Exercise brief :: Check every line of the data below for "seta". Copy each one that has it.

Dataset entries ::
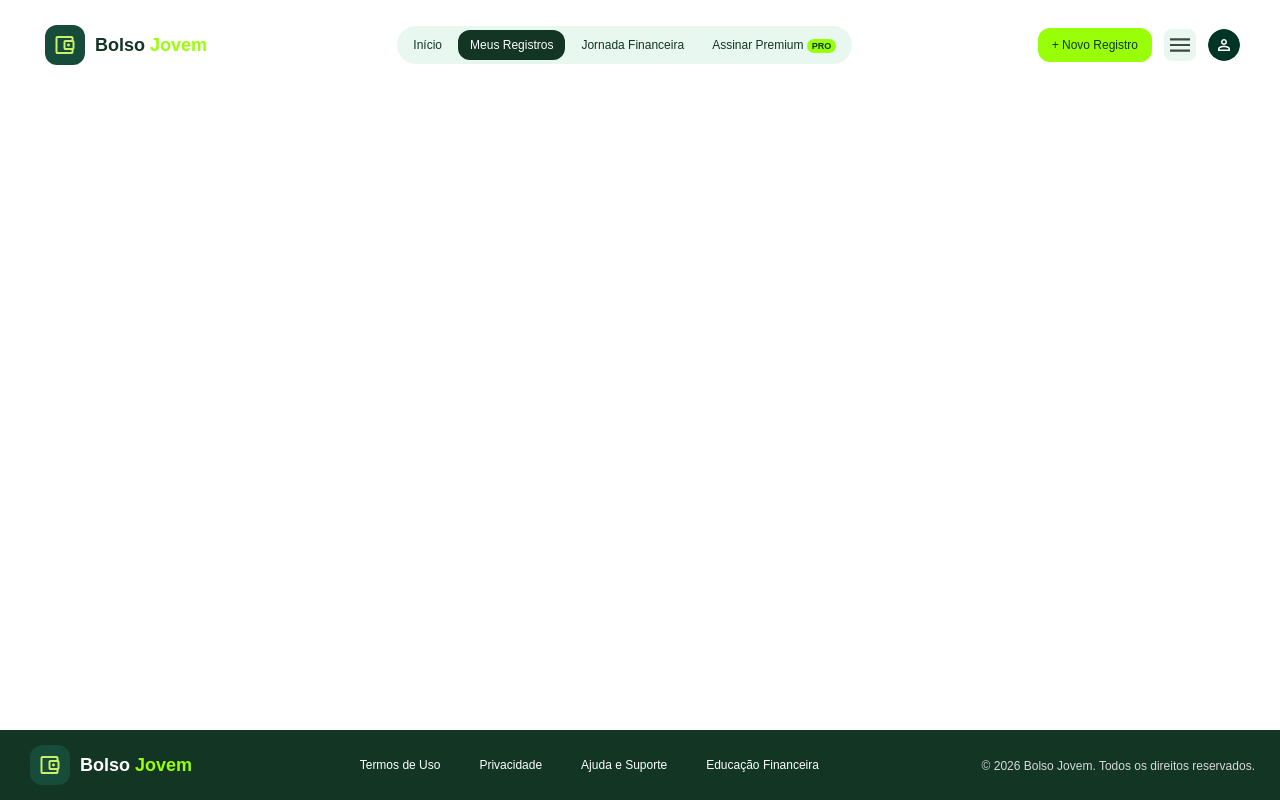
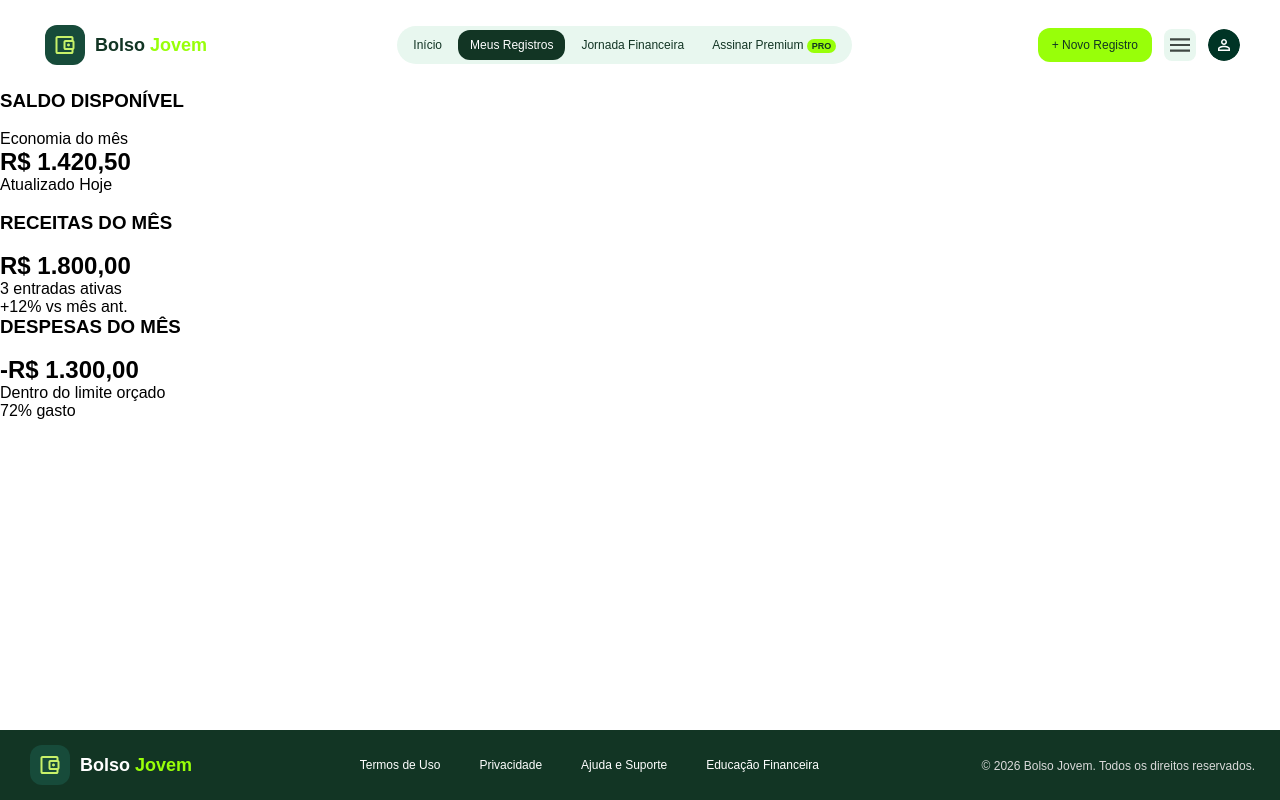
Before and after one commit to kailanibittencourt/bolsoJovem, a plain HTML site: page pages/meusRegistros.html in a window 1280 px wide. Drawn offline with Linux system fonts and the light colour scheme.

Commit message:
Inicia da estrutura html Meus Registros

```diff
--- a/pages/meusRegistros.html
+++ b/pages/meusRegistros.html
@@ -8,6 +8,8 @@
     <title>Meus Registros</title>
   </head>
   <body>
+    <!--Header-->
+
     <header class="header">
       <div class="logo-container">
         <a href="#" class="logo-header">
@@ -62,7 +64,55 @@
         /></a>
       </div>
     </header>
-    <main></main>
+
+    <!--Main-->
+
+    <main>
+      <!--Cards Financeiros-->
+
+      <section class="cards-financeiros">
+        <!--Card Saldo-->
+
+        <div class="card saldo">
+          <h3 class="titulo-cards">SALDO DISPONÍVEL</h3>
+
+          <div class="economia-mes" id="economia-mes">
+            <img src="#" alt="" id="icone-economia-saldo" />
+            <p id="texto-saldo">Economia do mês</p>
+          </div>
+
+          <h2 class="valor-cards" id="saldo-disponivel">R$ 1.420,50</h2>
+          <p id="data-saldo">Atualizado Hoje</p>
+          <img src="#" alt="" id="icone-status-saldo" />
+        </div>
+
+        <!--Card Receita-->
+
+        <div class="card receita">
+          <h3 class="titulo-cards">RECEITAS DO MÊS</h3>
+
+          <img src="#" alt="" class="icon-seta" id="seta-receita" />
+
+          <h2 class="valor-cards" id="total-receitas">R$ 1.800,00</h2>
+          <p id="entradas-receitas">3 entradas ativas</p>
+          <p id="comparativo-receitas">+12% vs mês ant.</p>
+        </div>
+
+        <!--Cards Despesas-->
+
+        <div class="card despesas">
+          <h3 class="titulo-cards">DESPESAS DO MÊS</h3>
+
+          <img src="#" alt="" class="icon-seta" id="seta-despesas" />
+
+          <h2 class="valor-cards" id="total-despesas">-R$ 1.300,00</h2>
+          <p id="limite-despesa">Dentro do limite orçado</p>
+          <p id="porcentagem-despesa">72% gasto</p>
+        </div>
+      </section>
+    </main>
+
+    <!--Footer-->
 
     <footer class="footer">
       <div class="logo-container-footer">
```
Also changed, not shown: pages/jornandaFinanceira.html (+3 -1 lines), css/pages/meuRegistros.css (added), js/pages/meusRegistros.js (added).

Response area ::
+          <img src="#" alt="" class="icon-seta" id="seta-receita" />
+          <img src="#" alt="" class="icon-seta" id="seta-despesas" />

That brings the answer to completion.